HOW TO COMPLETE THIS TASK | What is the count of lines in the records that include "scss"? Reply with that number alone.

RECORDS TO PROCESS |
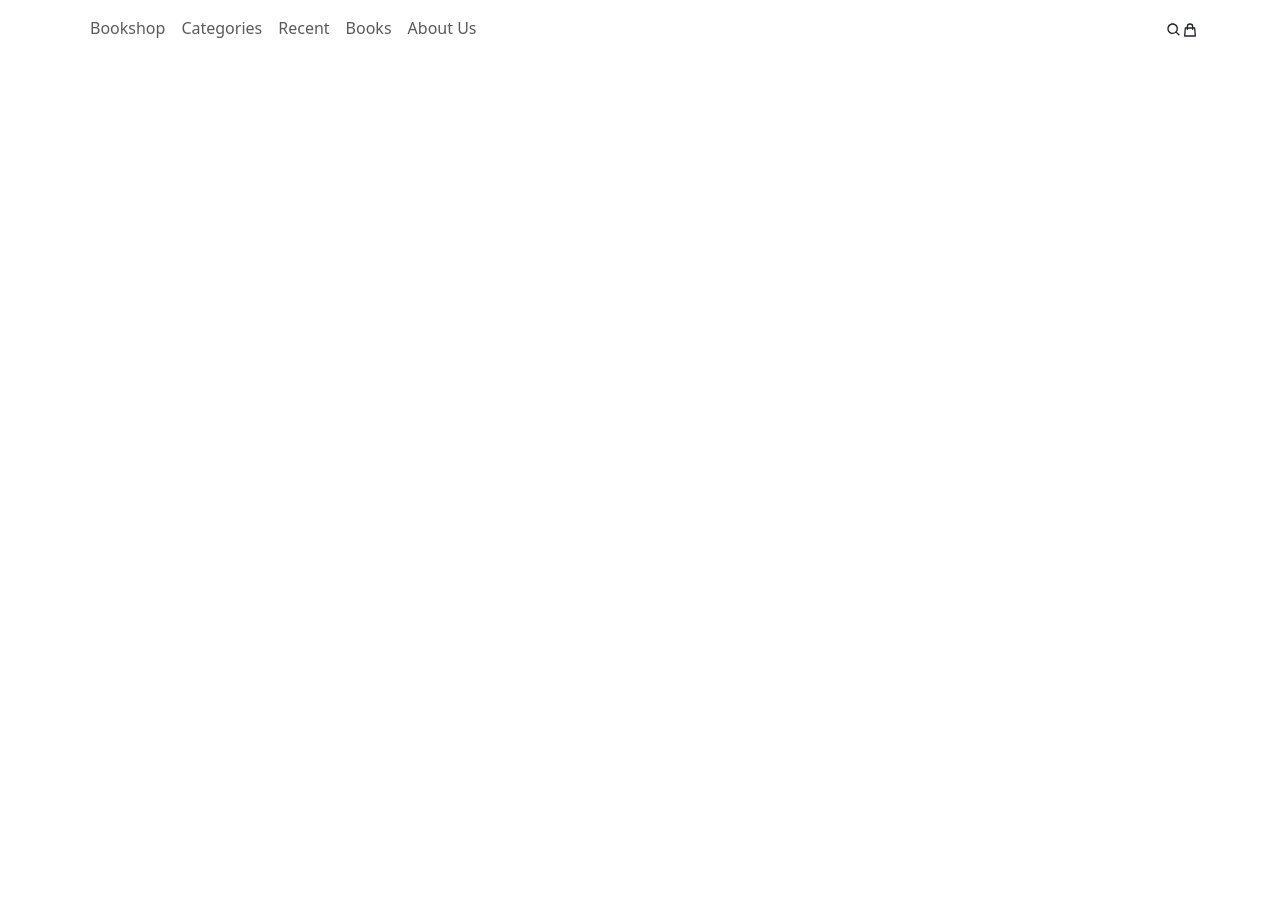
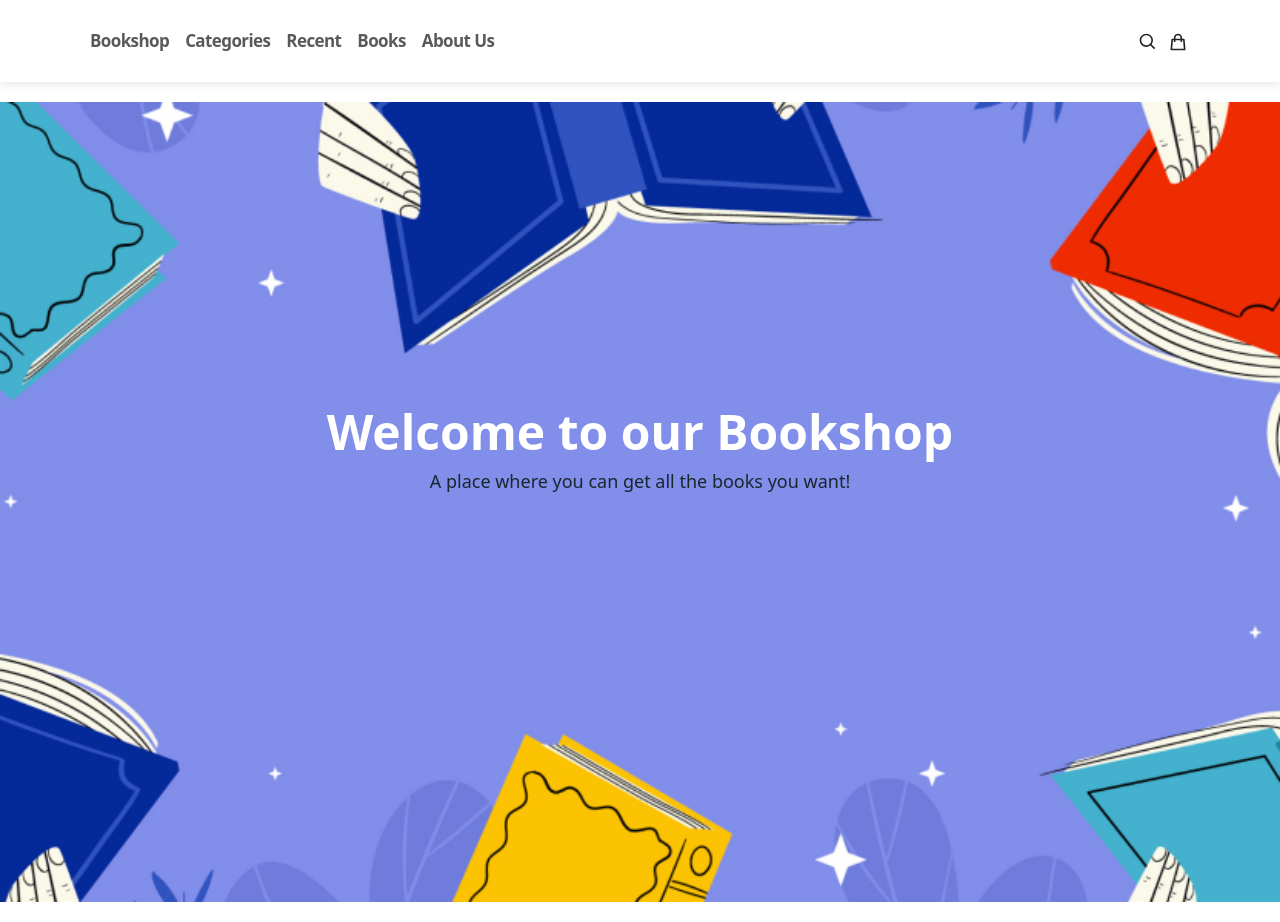
Before and after one commit to kubanychhbekova/BookShop-20, a React (Create React App) app: page / in a window 1280 px wide. Before the commit the page ends 800 px from the top, so only its background shows below. Built offline with nearby package versions, Linux system fonts and the light colour scheme.

Commit message:
finished header and hero

```diff
--- a/src/App.js
+++ b/src/App.js
@@ -1,10 +1,13 @@
 import React from 'react';
+import "./style.scss"
 import Header from "./components/header/header";
+import Pages from "./components/pages/pages";
 
-const App = () => {
+function App ()  {
     return (
         <div>
           <Header/>
+<Pages/>
         </div>
     );
 };
--- a/src/components/header/header.js
+++ b/src/components/header/header.js
@@ -1,11 +1,10 @@
 import React from 'react';
 import {BiSearch} from "react-icons/bi";
+import "./style.scss"
 import {HiOutlineShoppingBag} from "react-icons/hi";
-
 const Header = () => {
     return (
-        <div>
-            <div id="header ">
+            <div id="header">
                 <nav className="navbar  navbar-expand-lg navbar-light ">
                     <div className="container">
                         <div className="collapse d-flex justify-content-between  navbar-collapse"
@@ -27,9 +26,9 @@ const Header = () => {
                                     <a className="nav-link " href="#">About Us</a>
                                 </li>
                             </ul>
-                            <div className=" my-2 my-lg-0">
-                                <BiSearch className="navbar-search"/>
-                                <HiOutlineShoppingBag className="navbar-basket"/>
+                            <div className="navbar--icon my-2 my-lg-0">
+                                <BiSearch className="navbar--icon__search"/>
+                                <HiOutlineShoppingBag className="navbar--icon__basket"/>
                             </div>
                         </div>
                     </div>
@@ -37,7 +36,6 @@ const Header = () => {
 
                 </nav>
             </div>
-        </div>
     );
 };
 
--- a/src/components/header/style.scss
+++ b/src/components/header/style.scss
@@ -1,7 +1,31 @@
 #header{
+
   background: #FFFFFF;
+  box-shadow: 0 2px 8px rgba(0, 0, 0, 0.1);
 
-  box-shadow: 0 2px 8px rgba(0, 0, 0, 0.1);
-  padding: 5px 0;
-
+  .navbar{
+    padding: 20px 0;
+    .nav-item{
+      font-weight: 700;
+      font-size: 17px;
+      letter-spacing: -0.6px;
+      color: rgba(0, 0, 0, 0.44);
+      .nav-link{
+        &:focus{
+          color: #0abaf5;
+        }
+      }
+    }
+    &--icon{
+      &__search{
+        font-size: 20px;
+        cursor: pointer;
+      }
+      &__basket{
+        font-size: 20px;
+        margin:0 10px;
+        cursor: pointer;
+      }
+    }
+  }
 }
--- a/src/components/hero/hero.js
+++ b/src/components/hero/hero.js
@@ -0,0 +1,17 @@
+import React from 'react';
+
+const Hero = () => {
+    return (
+        <div id="hero">
+            <div className="container">
+                <div className="hero">
+                    <h1>Welcome to our Bookshop</h1>
+                    <p>A place where you can get all the books you want!</p>
+                </div>
+            </div>
+
+        </div>
+    );
+};
+
+export default Hero;
--- a/src/components/hero/style.scss
+++ b/src/components/hero/style.scss
@@ -0,0 +1,20 @@
+#hero{
+  height: 100vh;
+  margin: 20px 0;
+  background: url("./../../assets/img/Main image (5).png")no-repeat center/cover;
+  .hero{
+   text-align: center;
+    padding-top: 27%;
+    h1{
+      font-weight: 900;
+      font-size: 48px;
+      color: #FFFFFF;
+    }
+    p{
+      font-weight: 500;
+      font-size: 18px;
+      color: #19272E;
+
+    }
+  }
+}
--- a/src/components/pages/pages.js
+++ b/src/components/pages/pages.js
@@ -0,0 +1,12 @@
+import React from 'react';
+import Hero from "../hero/hero";
+
+const Pages = () => {
+    return (
+        <div>
+            <Hero/>
+        </div>
+    );
+};
+
+export default Pages;
--- a/src/style.scss
+++ b/src/style.scss
@@ -1,3 +1,3 @@
-@import "header/style.scss";
-@import "footer/style.scss";
-@import "hero/style.scss";
+@import "components/header/style";
+@import "components/footer/style";
+@import "components/hero/style";
```
Also changed, not shown: src/components/footer/footer.js (+9 -0 lines), src/assets/img/Main image (5).png (added).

EXERCISE RESULT | 11